[Task to complete]
All lines below containing the string "primary" are to be copied.

[Listed entries]
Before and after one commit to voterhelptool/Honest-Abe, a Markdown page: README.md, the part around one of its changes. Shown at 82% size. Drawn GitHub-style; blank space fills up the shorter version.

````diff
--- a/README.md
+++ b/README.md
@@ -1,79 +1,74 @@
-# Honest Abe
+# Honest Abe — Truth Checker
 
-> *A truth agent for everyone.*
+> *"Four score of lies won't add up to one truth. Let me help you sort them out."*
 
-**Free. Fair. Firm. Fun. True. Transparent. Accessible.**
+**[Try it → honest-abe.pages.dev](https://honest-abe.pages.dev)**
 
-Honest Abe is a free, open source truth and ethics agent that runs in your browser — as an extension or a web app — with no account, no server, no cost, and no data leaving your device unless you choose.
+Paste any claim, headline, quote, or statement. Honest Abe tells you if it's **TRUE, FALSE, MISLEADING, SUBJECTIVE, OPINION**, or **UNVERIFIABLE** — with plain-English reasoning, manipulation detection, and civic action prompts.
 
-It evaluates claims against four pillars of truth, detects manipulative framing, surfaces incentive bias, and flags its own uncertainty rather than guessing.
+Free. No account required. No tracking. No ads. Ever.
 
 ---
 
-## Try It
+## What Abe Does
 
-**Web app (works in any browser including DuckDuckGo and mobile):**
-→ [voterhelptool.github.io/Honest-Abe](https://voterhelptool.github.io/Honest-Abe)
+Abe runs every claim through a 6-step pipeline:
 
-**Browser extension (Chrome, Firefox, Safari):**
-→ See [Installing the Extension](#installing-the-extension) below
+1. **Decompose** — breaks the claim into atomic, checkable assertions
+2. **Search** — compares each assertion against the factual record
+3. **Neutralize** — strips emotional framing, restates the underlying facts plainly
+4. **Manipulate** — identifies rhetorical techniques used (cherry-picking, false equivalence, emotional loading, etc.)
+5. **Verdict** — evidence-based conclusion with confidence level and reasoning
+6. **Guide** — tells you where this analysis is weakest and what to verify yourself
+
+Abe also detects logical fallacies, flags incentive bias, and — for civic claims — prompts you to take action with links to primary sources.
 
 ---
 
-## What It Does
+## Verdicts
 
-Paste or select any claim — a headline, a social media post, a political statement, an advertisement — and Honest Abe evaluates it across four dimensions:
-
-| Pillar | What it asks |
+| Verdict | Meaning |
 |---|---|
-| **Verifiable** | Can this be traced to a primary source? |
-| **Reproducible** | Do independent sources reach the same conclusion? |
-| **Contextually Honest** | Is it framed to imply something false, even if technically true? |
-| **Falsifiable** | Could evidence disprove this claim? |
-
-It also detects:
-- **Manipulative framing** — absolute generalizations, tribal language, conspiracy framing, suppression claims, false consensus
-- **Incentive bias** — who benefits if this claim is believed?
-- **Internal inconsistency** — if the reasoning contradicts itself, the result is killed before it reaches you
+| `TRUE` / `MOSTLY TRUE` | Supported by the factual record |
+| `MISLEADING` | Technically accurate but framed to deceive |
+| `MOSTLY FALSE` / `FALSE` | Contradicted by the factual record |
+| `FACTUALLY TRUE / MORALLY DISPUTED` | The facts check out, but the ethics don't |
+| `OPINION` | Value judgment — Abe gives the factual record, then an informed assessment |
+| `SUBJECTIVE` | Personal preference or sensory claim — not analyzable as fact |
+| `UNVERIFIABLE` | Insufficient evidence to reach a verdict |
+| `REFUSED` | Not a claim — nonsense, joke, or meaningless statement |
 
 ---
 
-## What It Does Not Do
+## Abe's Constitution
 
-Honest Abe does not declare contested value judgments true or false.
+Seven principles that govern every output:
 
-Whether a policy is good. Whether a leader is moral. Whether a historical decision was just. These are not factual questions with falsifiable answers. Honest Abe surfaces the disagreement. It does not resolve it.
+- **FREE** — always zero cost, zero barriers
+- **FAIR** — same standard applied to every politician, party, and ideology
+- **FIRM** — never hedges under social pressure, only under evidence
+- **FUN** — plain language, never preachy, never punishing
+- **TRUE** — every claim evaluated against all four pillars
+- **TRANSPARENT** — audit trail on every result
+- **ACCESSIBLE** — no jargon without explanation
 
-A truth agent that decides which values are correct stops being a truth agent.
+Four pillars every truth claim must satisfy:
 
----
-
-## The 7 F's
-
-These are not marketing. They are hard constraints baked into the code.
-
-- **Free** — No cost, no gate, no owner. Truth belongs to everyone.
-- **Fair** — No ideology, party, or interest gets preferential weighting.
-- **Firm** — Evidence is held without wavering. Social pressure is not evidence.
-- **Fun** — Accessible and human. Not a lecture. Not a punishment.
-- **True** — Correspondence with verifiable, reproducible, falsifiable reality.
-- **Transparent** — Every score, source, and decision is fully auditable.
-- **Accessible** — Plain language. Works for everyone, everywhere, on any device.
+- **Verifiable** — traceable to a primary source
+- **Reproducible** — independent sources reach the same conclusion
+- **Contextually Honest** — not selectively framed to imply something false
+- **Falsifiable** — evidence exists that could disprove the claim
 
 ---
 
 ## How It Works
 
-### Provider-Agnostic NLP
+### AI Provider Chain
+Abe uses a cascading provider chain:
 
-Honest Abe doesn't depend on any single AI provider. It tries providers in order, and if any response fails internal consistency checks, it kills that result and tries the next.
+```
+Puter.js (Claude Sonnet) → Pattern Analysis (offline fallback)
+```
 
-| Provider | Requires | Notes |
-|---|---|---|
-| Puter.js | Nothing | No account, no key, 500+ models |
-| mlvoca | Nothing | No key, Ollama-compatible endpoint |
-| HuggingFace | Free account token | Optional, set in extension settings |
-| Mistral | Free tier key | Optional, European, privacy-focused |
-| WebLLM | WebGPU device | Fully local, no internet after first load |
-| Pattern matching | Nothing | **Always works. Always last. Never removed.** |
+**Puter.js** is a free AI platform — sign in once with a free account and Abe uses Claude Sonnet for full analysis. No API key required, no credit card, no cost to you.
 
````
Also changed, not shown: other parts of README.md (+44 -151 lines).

--

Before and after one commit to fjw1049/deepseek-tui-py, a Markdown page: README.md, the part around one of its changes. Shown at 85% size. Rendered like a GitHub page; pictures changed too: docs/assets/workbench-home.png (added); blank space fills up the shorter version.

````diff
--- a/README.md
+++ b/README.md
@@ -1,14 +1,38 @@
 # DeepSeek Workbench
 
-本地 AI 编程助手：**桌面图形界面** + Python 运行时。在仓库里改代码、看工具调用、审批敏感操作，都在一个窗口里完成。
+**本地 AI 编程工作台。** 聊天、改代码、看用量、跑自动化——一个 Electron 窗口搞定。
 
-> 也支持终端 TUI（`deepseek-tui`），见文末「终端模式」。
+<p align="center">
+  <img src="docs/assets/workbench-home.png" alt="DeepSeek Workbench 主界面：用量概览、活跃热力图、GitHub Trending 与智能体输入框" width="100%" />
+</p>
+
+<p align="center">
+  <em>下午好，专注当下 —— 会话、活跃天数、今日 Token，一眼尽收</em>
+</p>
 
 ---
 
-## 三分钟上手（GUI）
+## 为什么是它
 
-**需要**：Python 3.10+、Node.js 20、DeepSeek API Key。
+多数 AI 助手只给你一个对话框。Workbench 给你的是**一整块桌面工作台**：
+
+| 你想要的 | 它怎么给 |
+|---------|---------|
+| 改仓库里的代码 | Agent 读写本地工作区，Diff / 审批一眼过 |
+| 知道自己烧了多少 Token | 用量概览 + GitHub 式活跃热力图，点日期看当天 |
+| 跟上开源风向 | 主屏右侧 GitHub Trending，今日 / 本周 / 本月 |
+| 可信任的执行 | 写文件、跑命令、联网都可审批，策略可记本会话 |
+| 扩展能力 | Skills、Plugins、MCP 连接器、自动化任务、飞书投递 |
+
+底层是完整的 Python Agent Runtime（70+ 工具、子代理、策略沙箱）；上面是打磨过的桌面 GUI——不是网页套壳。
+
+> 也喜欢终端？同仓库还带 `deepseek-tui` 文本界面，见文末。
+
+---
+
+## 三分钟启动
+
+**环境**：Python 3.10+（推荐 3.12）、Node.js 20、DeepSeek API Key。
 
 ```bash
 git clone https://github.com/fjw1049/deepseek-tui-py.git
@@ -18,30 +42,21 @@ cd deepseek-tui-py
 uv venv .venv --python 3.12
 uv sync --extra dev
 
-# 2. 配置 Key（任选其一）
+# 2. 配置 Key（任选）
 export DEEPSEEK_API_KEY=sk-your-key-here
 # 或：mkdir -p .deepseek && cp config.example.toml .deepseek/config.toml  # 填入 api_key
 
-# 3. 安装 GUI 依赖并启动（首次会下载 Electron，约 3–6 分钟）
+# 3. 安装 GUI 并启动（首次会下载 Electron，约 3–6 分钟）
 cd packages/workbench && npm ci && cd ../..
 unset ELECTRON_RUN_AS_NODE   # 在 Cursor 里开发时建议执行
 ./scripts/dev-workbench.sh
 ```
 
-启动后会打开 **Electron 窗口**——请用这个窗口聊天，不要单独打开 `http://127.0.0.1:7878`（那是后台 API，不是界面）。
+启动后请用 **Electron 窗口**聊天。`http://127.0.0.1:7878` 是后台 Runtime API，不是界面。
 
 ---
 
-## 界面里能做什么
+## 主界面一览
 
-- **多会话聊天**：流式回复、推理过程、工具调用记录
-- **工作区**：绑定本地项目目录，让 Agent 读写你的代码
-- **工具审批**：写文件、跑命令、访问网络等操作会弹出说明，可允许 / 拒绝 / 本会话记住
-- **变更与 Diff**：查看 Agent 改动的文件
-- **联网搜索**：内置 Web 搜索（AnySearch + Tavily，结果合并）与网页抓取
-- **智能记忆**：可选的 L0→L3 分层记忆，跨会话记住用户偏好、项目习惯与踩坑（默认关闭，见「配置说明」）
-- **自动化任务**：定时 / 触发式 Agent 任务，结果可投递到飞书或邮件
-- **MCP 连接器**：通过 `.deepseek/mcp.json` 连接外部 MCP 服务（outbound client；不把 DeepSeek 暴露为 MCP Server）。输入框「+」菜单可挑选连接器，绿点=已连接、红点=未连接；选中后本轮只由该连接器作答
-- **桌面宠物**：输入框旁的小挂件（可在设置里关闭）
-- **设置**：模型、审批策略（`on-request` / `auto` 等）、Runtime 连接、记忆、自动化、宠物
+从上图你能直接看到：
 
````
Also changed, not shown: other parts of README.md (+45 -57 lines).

[Written answer]
+Abe also detects logical fallacies, flags incentive bias, and — for civic claims — prompts you to take action with links to primary sources.
-| **Verifiable** | Can this be traced to a primary source? |
+- **Verifiable** — traceable to a primary source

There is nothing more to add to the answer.